It’s an interesting time of reflection, what did I expect my life to be like at this stage? What would I have expected to achieve? How do I feel about the march toward death?

I read From Strength to Strength this year to try to face the fact I may well be in the second half of my life now. He writes:

Here is the reality: in practically every high-skill profession, decline sets in sometime between one’s late thirties and early fifties. Sorry, I know that stings.

I didn’t feel so great reading this, his hope is that we lean in to the weakness that comes with aging. Maybe this leaves you feeling differently:

To see weakness as purely negative is a mistake. Weakness befalls us all, and in many ways. It has its discomforts to be sure and entails loss. But it is also an opportunity—to connect more deeply with others; to see the sacredness in suffering; even to find new areas of growth and success. Stop hiding it, and don’t resist it. Doing so has another benefit for strivers—maybe the most important one of all: you can finally relax a little. When you are honest and humble about your weaknesses, you will be more comfortable in your own skin. When you use your weaknesses to connect with others, love in your life will grow. 
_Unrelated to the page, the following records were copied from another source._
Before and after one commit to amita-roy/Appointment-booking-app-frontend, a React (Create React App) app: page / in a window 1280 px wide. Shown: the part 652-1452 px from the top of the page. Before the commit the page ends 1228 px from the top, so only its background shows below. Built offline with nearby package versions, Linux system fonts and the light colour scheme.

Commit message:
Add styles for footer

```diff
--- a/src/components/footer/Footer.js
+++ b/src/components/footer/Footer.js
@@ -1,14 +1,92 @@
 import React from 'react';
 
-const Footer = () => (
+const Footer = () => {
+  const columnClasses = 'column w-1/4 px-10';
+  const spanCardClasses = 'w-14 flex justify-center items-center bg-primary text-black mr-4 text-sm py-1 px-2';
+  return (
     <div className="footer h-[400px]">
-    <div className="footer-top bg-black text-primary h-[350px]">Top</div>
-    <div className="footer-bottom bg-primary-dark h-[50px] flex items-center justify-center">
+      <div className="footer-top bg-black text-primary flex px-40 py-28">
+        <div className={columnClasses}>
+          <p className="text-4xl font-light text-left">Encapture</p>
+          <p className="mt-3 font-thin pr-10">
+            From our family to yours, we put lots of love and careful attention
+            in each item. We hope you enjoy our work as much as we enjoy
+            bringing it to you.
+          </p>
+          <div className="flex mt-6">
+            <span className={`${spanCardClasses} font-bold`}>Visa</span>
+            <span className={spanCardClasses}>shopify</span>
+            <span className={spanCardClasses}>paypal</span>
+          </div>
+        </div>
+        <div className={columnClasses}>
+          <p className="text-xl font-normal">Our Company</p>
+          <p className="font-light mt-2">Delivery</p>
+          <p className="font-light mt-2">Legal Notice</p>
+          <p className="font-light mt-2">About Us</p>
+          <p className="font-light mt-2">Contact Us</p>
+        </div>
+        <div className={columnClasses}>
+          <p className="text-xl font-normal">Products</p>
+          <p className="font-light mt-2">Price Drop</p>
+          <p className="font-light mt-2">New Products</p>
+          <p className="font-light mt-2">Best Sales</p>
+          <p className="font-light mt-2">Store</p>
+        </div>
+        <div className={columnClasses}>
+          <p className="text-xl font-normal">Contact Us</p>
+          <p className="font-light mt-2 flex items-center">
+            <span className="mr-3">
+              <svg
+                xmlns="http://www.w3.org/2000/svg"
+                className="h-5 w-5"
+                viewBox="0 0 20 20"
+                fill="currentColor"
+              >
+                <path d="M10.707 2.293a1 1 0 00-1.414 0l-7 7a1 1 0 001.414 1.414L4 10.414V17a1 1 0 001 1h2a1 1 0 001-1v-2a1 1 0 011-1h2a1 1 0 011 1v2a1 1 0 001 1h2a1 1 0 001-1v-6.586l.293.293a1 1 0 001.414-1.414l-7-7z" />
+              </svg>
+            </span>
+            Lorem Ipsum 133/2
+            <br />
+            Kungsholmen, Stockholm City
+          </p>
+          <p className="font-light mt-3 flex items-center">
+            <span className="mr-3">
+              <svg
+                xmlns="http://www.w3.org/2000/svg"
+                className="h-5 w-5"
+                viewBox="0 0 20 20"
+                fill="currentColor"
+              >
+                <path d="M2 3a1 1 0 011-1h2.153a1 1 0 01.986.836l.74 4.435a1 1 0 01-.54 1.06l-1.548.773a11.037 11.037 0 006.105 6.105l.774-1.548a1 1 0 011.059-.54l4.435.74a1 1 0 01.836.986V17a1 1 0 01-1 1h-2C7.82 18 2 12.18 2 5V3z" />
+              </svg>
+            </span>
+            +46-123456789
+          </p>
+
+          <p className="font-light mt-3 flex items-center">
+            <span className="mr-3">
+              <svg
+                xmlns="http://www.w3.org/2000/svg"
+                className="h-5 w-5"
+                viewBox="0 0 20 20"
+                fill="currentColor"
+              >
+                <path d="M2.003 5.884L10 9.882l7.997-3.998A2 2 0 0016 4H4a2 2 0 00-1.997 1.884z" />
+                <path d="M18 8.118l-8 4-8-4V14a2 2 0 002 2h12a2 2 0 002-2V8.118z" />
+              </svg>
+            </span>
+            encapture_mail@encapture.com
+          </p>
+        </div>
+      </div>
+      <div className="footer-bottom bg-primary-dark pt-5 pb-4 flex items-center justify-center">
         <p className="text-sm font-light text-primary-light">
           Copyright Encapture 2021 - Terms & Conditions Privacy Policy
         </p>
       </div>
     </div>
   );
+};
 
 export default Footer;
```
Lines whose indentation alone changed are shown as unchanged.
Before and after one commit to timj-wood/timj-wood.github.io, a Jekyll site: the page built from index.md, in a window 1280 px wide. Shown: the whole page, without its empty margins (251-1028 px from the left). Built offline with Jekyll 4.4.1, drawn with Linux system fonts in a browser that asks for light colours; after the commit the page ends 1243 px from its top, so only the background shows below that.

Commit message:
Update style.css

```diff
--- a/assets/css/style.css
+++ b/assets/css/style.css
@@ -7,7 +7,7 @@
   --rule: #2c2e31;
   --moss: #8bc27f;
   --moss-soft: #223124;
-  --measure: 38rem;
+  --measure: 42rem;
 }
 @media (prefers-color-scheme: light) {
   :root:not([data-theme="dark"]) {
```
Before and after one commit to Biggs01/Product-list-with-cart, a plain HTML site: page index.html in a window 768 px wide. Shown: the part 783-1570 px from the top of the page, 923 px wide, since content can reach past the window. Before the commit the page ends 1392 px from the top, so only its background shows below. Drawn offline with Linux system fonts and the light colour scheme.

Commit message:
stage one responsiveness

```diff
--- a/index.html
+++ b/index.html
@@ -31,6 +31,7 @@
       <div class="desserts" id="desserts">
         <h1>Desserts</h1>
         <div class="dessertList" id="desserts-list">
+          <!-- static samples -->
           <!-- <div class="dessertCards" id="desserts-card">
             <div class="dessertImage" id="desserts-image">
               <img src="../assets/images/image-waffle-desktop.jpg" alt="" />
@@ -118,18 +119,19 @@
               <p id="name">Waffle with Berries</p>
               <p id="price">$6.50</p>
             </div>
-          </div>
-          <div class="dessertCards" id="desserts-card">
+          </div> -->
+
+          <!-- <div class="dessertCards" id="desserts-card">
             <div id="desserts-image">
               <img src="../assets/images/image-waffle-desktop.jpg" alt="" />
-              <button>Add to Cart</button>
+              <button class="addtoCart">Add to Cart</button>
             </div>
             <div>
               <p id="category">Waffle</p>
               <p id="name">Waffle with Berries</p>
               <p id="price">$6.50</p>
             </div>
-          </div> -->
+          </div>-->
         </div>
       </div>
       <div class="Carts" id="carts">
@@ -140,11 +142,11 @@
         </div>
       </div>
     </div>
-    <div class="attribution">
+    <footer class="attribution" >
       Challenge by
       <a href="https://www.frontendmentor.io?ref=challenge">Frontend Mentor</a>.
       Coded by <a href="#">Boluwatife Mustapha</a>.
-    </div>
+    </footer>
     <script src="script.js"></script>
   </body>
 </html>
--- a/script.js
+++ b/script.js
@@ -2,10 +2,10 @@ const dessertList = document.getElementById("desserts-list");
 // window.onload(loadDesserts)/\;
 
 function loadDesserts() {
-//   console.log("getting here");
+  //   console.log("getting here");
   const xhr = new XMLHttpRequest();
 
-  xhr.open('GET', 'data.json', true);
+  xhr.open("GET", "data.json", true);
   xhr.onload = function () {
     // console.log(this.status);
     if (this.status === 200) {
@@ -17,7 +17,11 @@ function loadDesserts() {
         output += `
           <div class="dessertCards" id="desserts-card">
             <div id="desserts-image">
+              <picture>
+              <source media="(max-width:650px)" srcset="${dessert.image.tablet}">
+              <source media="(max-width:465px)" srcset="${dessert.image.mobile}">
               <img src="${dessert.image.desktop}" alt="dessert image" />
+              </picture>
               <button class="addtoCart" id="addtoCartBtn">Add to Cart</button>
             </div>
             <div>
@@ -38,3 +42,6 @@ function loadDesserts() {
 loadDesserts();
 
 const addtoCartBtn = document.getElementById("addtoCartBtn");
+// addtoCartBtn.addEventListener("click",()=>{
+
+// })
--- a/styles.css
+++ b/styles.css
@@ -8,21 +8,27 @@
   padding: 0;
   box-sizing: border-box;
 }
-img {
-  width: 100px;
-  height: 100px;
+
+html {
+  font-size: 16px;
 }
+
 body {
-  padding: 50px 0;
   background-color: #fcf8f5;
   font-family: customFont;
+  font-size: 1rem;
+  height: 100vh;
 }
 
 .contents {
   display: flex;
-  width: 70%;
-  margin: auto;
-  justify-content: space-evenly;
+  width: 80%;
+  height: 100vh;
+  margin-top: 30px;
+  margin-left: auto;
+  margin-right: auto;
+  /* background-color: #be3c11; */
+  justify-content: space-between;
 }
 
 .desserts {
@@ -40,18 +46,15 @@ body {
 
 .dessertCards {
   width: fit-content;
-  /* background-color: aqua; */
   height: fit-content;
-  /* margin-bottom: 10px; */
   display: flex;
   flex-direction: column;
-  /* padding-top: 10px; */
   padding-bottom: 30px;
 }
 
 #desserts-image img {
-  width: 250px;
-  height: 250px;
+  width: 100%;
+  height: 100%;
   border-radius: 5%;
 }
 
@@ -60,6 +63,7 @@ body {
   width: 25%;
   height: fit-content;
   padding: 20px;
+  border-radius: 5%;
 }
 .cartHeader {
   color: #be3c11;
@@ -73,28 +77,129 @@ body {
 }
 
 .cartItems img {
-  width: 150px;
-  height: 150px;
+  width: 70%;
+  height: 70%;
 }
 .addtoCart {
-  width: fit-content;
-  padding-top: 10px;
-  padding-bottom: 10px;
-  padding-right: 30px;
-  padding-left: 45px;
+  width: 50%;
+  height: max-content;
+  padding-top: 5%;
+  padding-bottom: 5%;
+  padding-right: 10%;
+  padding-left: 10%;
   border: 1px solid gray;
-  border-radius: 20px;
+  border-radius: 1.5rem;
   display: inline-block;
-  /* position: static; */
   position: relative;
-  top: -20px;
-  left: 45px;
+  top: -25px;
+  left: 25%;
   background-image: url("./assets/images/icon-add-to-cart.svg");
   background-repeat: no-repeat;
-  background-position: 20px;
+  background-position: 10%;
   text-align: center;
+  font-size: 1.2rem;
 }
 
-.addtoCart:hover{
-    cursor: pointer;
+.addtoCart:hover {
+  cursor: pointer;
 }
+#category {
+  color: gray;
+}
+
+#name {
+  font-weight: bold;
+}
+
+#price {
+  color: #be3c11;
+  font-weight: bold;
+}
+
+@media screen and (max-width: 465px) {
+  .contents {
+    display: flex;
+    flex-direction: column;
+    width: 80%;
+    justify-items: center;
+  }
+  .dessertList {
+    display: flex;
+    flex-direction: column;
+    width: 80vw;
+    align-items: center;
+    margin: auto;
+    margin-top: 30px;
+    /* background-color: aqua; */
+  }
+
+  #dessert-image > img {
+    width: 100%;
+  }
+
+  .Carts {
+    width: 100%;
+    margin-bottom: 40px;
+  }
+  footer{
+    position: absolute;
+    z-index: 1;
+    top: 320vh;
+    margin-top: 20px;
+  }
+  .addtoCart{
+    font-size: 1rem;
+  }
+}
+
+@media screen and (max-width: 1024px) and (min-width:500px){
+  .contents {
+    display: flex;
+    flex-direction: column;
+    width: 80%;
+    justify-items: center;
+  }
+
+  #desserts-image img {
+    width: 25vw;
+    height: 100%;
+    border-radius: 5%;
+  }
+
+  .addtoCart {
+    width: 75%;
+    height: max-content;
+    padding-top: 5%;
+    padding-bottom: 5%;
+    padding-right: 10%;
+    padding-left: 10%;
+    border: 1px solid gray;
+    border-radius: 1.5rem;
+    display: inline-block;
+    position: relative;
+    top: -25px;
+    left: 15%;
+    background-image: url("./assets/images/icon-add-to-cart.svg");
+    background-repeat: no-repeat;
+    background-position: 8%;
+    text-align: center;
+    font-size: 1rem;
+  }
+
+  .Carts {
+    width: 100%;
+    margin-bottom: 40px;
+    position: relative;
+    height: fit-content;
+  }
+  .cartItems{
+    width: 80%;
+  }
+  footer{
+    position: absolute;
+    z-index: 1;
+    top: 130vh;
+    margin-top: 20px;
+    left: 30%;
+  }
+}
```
He also talks about an interesting model of looking at intelligence:

Cattell himself described the two intelligences in this way: “[Fluid intelligence] is conceptualized as the decontextualized ability to solve abstract problems, while crystallized intelligence represents a person’s knowledge gained during life by acculturation and learning.”[6] Translation: When you are young, you have raw smarts; when you are old, you have wisdom. When you are young, you can generate lots of facts; when you are old, you know what they mean and how to use them.”

Crystallized intelligence, relying as it does on a stock of knowledge, tends to increase with age through one’s forties, fifties, and sixties—and does not diminish until quite late in life, if at all.